## [TRY IT]
Would you please copy each line of the listing that mentions "MailingListCommandParser"?

## [DATA SECTION]

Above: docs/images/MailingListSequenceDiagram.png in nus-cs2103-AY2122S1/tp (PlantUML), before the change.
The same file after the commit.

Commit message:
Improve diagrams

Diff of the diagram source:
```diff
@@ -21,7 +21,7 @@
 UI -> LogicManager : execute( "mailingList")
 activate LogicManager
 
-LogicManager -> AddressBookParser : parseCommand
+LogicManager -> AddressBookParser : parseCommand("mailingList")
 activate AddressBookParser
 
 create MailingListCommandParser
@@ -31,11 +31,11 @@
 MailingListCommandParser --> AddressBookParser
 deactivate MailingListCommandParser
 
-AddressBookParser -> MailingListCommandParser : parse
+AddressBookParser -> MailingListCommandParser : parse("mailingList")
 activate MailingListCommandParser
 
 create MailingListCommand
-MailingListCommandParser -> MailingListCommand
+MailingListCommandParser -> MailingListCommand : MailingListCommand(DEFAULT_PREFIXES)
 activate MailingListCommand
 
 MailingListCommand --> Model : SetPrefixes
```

## [EXERCISE RESPONSE]
 create MailingListCommandParser
 MailingListCommandParser --> AddressBookParser
 deactivate MailingListCommandParser
-AddressBookParser -> MailingListCommandParser : parse
+AddressBookParser -> MailingListCommandParser : parse("mailingList")
 activate MailingListCommandParser
-MailingListCommandParser -> MailingListCommand
+MailingListCommandParser -> MailingListCommand : MailingListCommand(DEFAULT_PREFIXES)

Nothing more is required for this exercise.